New treatments are helping men with prostate cancer live longer, but can still cause embarrassing side effects. Now, there's a new type of guided radiation that's making life easier for a lot of men.
Rick Dancer's life is a balancing act. He uses an exercise ball every day in intense two-hour workouts. "I think I'm in the best shape that I've ever been in in my life," he said.
When Rick was diagnosed with prostate cancer last year, he was determined not to let it affect his lifestyle. "I don't want to live not being able to do the things that I love to do," Dancer said.
Rick tried a new radiation system called the calypso. It works like a GPS, tracking the prostate's location during the entire treatment.
The prostate's considered a moving target during radiation, because it changes position when the bladder and rectum are empty or full.

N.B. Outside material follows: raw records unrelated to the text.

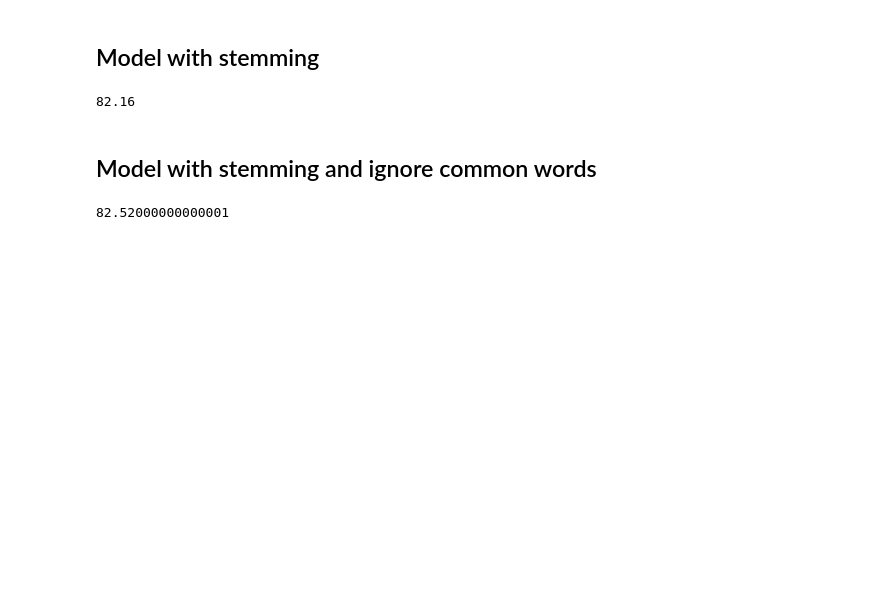
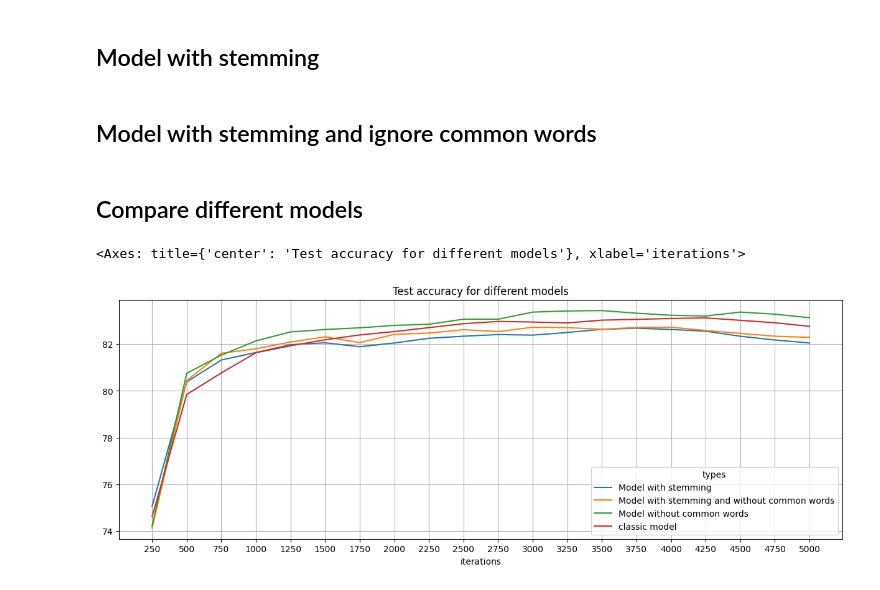
Before and after one commit to DavideLigari/movie-reviews-classification, a Jupyter notebook: mycode/movie_review.ipynb, the cells around one changed output. Saved outputs shown, nothing was run; the diff lists cells and outputs as text; code cells hidden in the pictures; blank space fills up the shorter version.

```diff
--- a/mycode/movie_review.ipynb
+++ b/mycode/movie_review.ipynb
@@ -26,11 +53,2 @@ accuracy
 # %% [markdown]
 ## Model with stemming
-# %%
-import porter
-voc=porter.stem(voc)
-train_data=fe.get_bow_representation(voc)
-w,b=tc.train_classifier(train_data)
-predictions, accuracy=tc.inference_classifier(train_data,w,b)
-accuracy
-# %% [output]
-82.16
@@ -37,11 +73,33 @@ accuracy
 # %% [markdown]
 ## Model with stemming and ignore common words
-# %%
-import porter
-voc=porter.stem(voc_no_common_words)
-train_data=fe.get_bow_representation(voc)
-w,b=tc.train_classifier(train_data)
-predictions, accuracy=tc.inference_classifier(train_data,w,b)
-accuracy
-# %% [output]
-82.52000000000001
+# %%
+for iter in range (250,5000,250):
+    voc = bv.get_vocabulary(path='../data/train/', numWords=iter)
+    voc_no_common_words = [word for word in voc if word not in words_to_ignore]
+
+    voc_stem_no_cwords = fe.stem_words(voc_no_common_words)
+
+    train_data = fe.get_bow_representation(voc_stem_no_cwords, stemming=True)
+    w, b = tc.train_classifier(train_data)
+
+    predictions, accuracy_train = tc.inference_classifier(train_data, w, b)
+
+    iterations.append(iter)
+    types.append('Model with stemming and without common words')
+    train_accuracy.append(accuracy_train)
+
+    test_data = fe.get_bow_representation(
+        voc_stem_no_cwords, path='../data/test', stemming=True)
+    predictions, accuracy_test = tc.inference_classifier(test_data, w, b)
+    test_accuracy.append(accuracy_test)
+# %% [markdown]
+## Compare different models
+# %%
+import pandas as pd
+results=pd.DataFrame({'iterations':iterations,'types':types,'test_accuracy':test_accuracy,'train_accuracy':train_accuracy})
+results=results.pivot(index='iterations',columns='types',values='test_accuracy')
+results.to_csv('results.csv',index=True)
+results.plot(kind='line',title='Test accuracy for different models',legend=True,grid=True,figsize=(15,5),xticks=range(250,5250,250))
+# %% [output]
+<Axes: title={'center': 'Test accuracy for different models'}, xlabel='iterations'>
+[figure, added]
```
Also changed, not shown: parts of 6 cells of this notebook, 9 other files.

With the calypso, doctors say they can pinpoint exactly where the prostate is. out:
Three tiny transponders are implanted in the patient's prostate. They emit radio-waves that allow doctors to track exactly where the prostate is at any given time, in real time.
The system is so precise the beams only hit the prostate, sparing surrounding organs. Studies show it reduces gastro-intestinal side effects, and doctors expect it could reduce sexual side effects too.

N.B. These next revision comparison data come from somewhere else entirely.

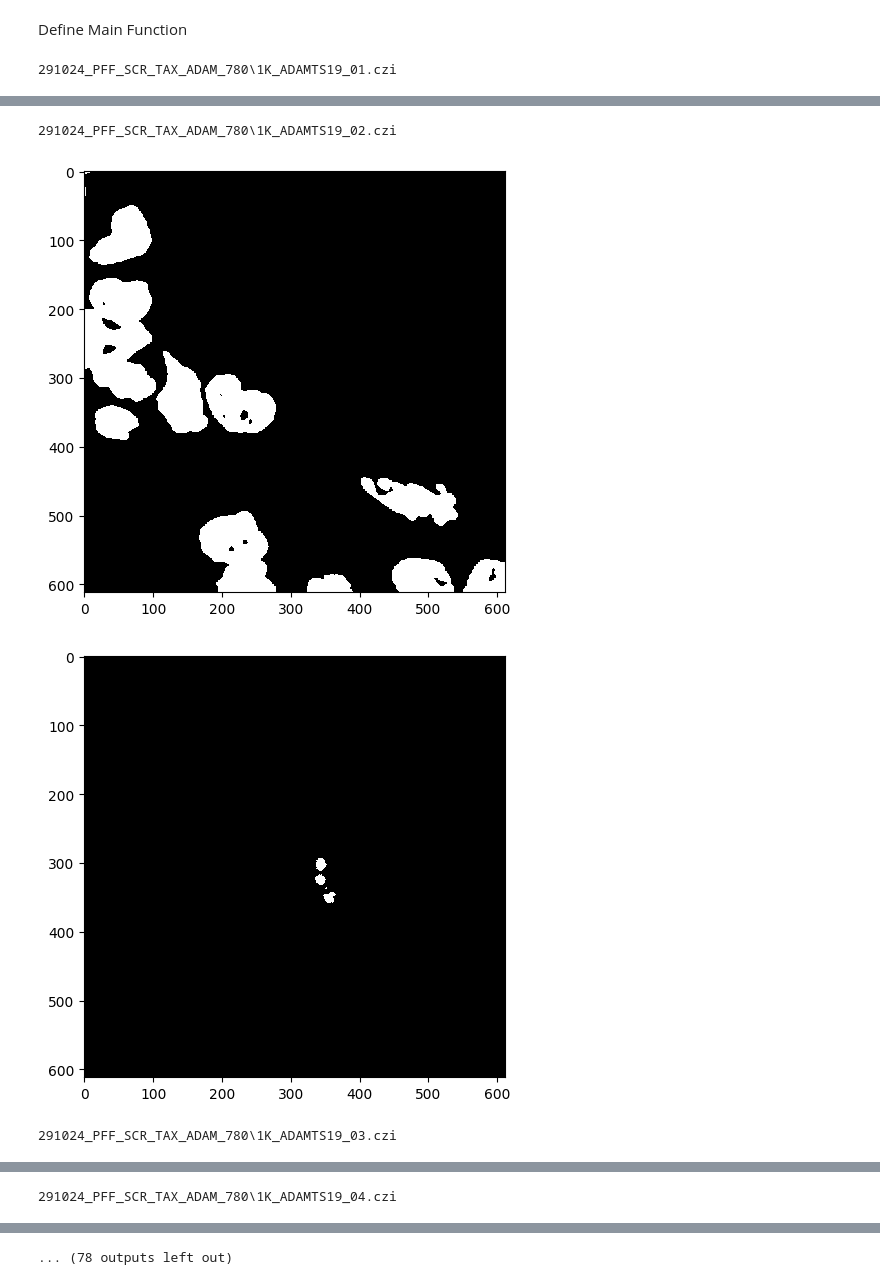
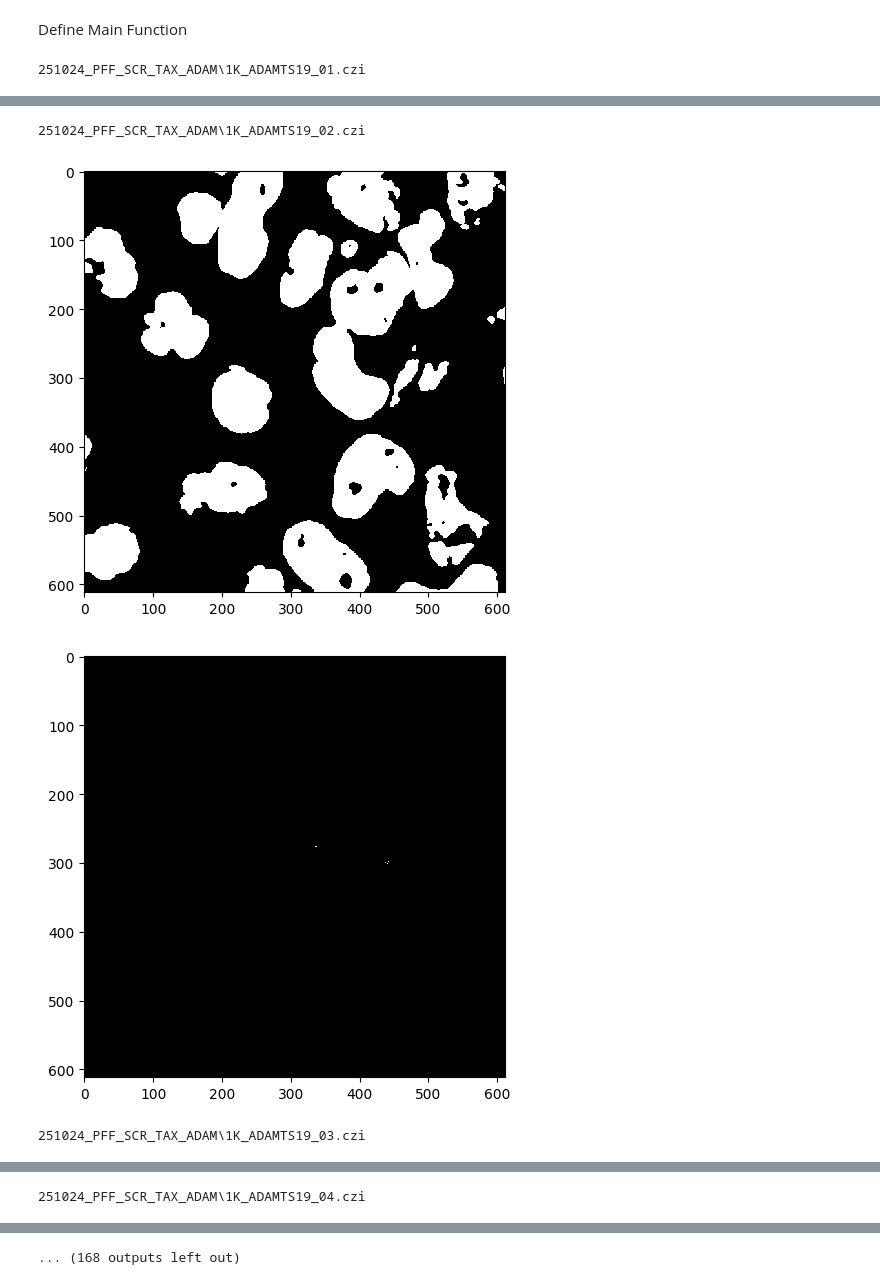
Before and after one commit to yiminghuang47/kara-lab, a Jupyter notebook: PFF_SCR_TAX_ADAM/pff_inclusion_analysis.ipynb, the cells around one changed output, grey strips where cells are left out. Cells and saved outputs as stored; diff of their text form; code cells hidden in the pictures.

```diff
--- a/PFF_SCR_TAX_ADAM/pff_inclusion_analysis.ipynb
+++ b/PFF_SCR_TAX_ADAM/pff_inclusion_analysis.ipynb
@@ -79,7 +79,7 @@ def preprocess_green_channel(green_channel):
 
 def threshold_inclusions(confocal_img):
     """Threshold the preprocessed green channel to segment inclusions."""
-    threshold = 0.95
+    threshold = 0.94
     binary_image = confocal_img > threshold
     show_image(binary_image)
     labeled_image = label(binary_image)
@@ -172,8 +172,8 @@ def main(image_folder):
 
 if __name__ == "__main__":
 
-    # image_folder = '251024_PFF_SCR_TAX_ADAM' # threshold = 0.95
-    image_folder = '291024_PFF_SCR_TAX_ADAM_780' # threshold = 0.95
+    image_folder = '251024_PFF_SCR_TAX_ADAM' # threshold = 0.95
+    # image_folder = '291024_PFF_SCR_TAX_ADAM_780' # threshold = 0.95
     main(image_folder)
 # %% [output]
-291024_PFF_SCR_TAX_ADAM_780\1K_ADAMTS19_01.czi
+251024_PFF_SCR_TAX_ADAM\1K_ADAMTS19_01.czi
@@ -182,4 +182,4 @@ if __name__ == "__main__":
-291024_PFF_SCR_TAX_ADAM_780\1K_ADAMTS19_02.czi
+251024_PFF_SCR_TAX_ADAM\1K_ADAMTS19_02.czi
-[figure, old version]
+[figure, new version]
-[figure, old version]
+[figure, new version]
-291024_PFF_SCR_TAX_ADAM_780\1K_ADAMTS19_03.czi
+251024_PFF_SCR_TAX_ADAM\1K_ADAMTS19_03.czi
@@ -188 +188 @@ if __name__ == "__main__":
-291024_PFF_SCR_TAX_ADAM_780\1K_ADAMTS19_04.czi
+251024_PFF_SCR_TAX_ADAM\1K_ADAMTS19_04.czi
@@ -191 +191 @@ if __name__ == "__main__":
-... (78 outputs left out)
+... (168 outputs left out)
```
Also changed, not shown: parts of 1 cell of this notebook, 2 other files.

Dr. Howard Sander said, "It's like having a movie, a continuous read-out where the prostate is throughout the entire treatment."
Dancer continued his grueling workouts, even while undergoing radiation. He says the treatments didn't interfere with his active lifestyle. Now, he pushes even harder.

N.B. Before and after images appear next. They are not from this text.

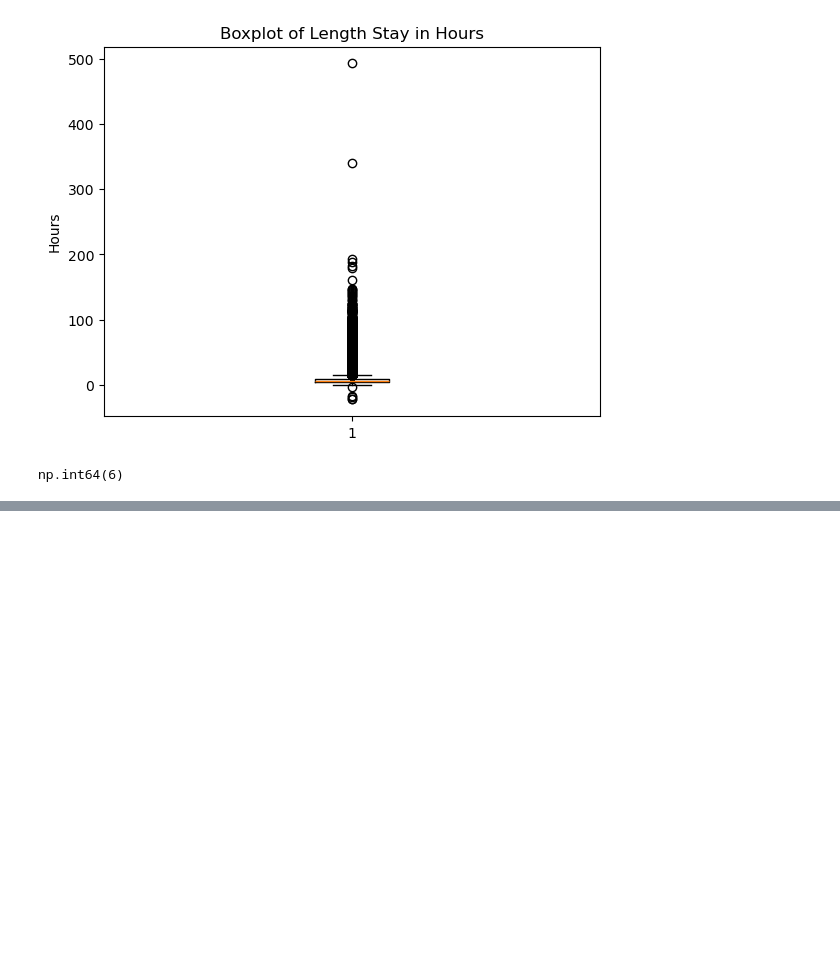
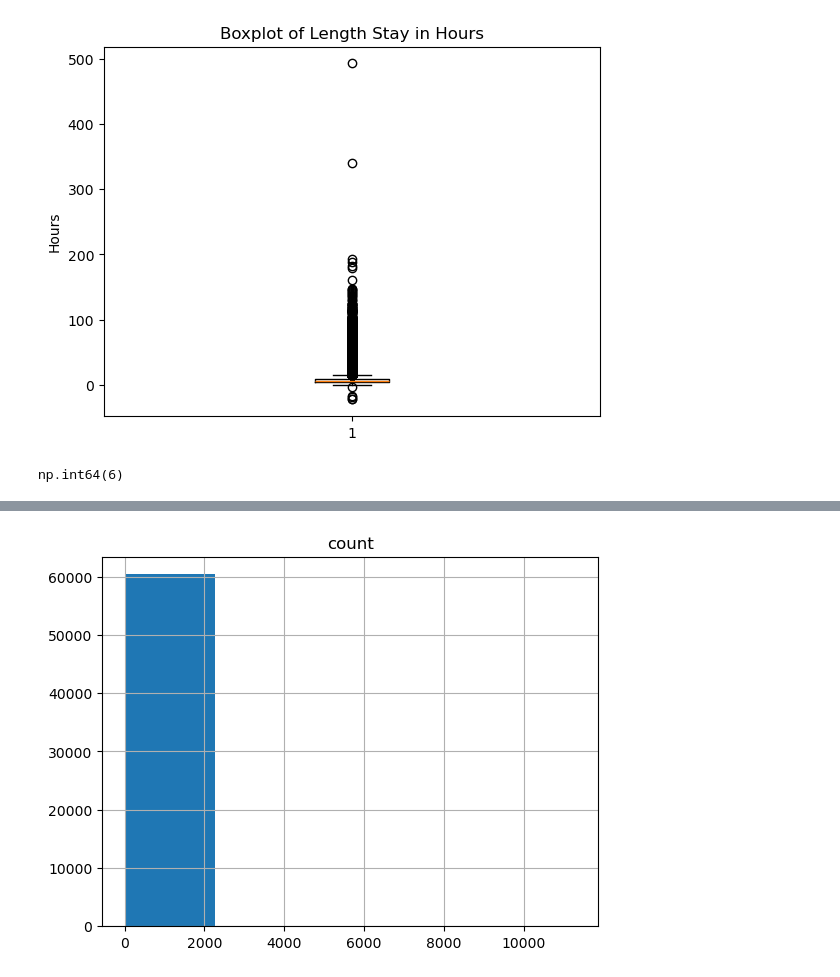
Before and after one commit to ewiesner/Emergency-Department-Wait-Times-, a Jupyter notebook: EDA.ipynb, the cells around one changed output, grey strips where cells are left out. Drawn from its saved outputs; the diff is of its cells as text; code cells hidden in the pictures; blank space fills up the shorter version.

```diff
--- a/EDA.ipynb
+++ b/EDA.ipynb
@@ -122,3 +122,6 @@ np.int64(6)
 #Here I have added extra variables, day of the week and time of day, for the intime.
 df['day_of_week_intime'] = pd.to_datetime(df['intime']).dt.dayofweek
 df['time_of_day_intime'] = pd.to_datetime(df['intime']).dt.time
+# %%
+chief = df.chiefcomplaint.value_counts().to_frame()
+chief.head(10)
@@ -124,0 +141,7 @@ df['time_of_day_intime'] = pd.to_datetime(df['intime']).dt.time
+# %%
+import matplotlib.pyplot as plt
+import seaborn as sns
+hist = chief.hist(bins=5)
+plt.show()
+# %% [output]
+[figure, added]
```
Also changed, not shown: parts of 2 cells of this notebook, 1 other file.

The new system allows doctors to know where the prostate is within one-millimeter throughout the entire treatment.
So far, it's been used on about 6,000 patients in the United States.